Preventing homelessness

Many California cities have made significant strides in moving people from streets and shelters into safe, stable housing. The Los Angeles Housing Services Authority, buoyed by fresh state and local funds approved by voters, estimated that it was able to place more than 20,000 people experiencing homelessness into housing last year.

So why did L.A. County’s homeless population still grow 12% between 2018 and 2019? Because an estimated 55,000 residents simultaneously lost a place to live, according to the Los Angeles Homeless Services Authority (another source puts the number closer to 34,000) . San Francisco officials say for every homeless person they house, another three fall into homelessness.
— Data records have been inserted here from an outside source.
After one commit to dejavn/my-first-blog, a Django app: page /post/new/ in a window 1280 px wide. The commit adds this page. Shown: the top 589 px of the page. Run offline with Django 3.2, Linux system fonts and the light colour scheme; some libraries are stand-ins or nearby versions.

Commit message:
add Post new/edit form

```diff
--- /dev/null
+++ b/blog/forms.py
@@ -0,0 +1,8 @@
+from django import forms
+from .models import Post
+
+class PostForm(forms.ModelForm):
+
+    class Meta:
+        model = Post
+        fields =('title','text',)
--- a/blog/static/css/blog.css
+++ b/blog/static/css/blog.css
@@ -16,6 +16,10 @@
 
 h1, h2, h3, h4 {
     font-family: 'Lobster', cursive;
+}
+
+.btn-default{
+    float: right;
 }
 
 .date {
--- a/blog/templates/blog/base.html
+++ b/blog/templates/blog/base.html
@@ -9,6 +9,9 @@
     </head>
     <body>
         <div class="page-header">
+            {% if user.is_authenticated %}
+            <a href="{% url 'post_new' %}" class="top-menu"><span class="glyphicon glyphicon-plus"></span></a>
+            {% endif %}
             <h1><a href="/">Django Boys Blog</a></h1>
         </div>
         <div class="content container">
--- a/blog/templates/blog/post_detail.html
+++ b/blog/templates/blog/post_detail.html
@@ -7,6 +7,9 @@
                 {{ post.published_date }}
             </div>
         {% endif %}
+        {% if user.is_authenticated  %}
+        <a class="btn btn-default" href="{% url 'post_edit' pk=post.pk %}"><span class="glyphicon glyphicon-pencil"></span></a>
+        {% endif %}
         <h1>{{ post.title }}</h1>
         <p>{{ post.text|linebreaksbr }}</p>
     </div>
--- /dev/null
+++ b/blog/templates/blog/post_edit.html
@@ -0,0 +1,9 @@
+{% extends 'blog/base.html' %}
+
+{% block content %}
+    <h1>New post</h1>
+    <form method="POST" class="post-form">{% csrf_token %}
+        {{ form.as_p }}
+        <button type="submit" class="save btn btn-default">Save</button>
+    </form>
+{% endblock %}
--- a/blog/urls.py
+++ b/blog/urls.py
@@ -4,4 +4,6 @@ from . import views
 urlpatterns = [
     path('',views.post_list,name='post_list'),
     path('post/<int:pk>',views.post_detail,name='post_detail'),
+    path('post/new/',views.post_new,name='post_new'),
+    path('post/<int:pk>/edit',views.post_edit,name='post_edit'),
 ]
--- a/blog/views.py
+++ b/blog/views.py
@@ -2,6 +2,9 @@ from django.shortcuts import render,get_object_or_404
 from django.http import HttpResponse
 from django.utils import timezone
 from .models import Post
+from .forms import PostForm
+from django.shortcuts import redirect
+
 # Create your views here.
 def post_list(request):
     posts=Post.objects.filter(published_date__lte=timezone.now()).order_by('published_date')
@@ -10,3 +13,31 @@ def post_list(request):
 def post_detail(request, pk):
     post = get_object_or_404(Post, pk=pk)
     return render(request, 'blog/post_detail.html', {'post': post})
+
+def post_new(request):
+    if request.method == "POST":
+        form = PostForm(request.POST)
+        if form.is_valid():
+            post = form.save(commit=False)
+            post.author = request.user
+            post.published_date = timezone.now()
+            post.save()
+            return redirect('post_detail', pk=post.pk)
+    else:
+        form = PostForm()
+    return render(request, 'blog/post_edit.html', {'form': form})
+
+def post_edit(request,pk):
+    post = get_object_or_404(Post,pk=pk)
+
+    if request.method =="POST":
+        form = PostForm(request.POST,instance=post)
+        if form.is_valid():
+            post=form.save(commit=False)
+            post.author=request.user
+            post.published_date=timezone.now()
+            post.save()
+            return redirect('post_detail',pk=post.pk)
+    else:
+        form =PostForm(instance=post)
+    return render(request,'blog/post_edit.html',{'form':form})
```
Much to the chagrin of local politicians trying to prove taxpayer money is being spent effectively, new shelters and supportive housing will have trouble making a dent in visible homelessness unless the spigot is plugged in the first place.

States and local governments across the country (including California) are devoting a rising share of homelessness resources to prevention strategies. These include:

  • Eviction counseling and defense: Being evicted — forcibly removed from an apartment — can lead to devastating family housing instability. An eviction record also makes it exceedingly difficult to find rental housing. The Newsom administration bulked up legal services in last year’s budget for low-income tenants facing evictions.
  • Emergency rental assistance: New York and Chicago have seen early successes with programs that provide small cash assistance and landlord mediation services to renters struggling to make ends meet. Many California cities have versions of these programs. But targeting emergency aid to those most at risk of homelessness can be difficult. A pilot project from Los Angeles County, UCLA and the University of Chicago hopes to use big data and predictive analytics to better target emergency services to stem homelessness.
  • Diversion and rapid re-housing: Quickly connecting individuals who just lost their home with a new one is one of the most cost effective ways of preventing long-term homelessness. In rapid re-housing programs, people teetering on the verge of homelessness or new to a shelter are often provided a security deposit, first month’s rent (or more), and connected to a landlord with an immediate vacancy.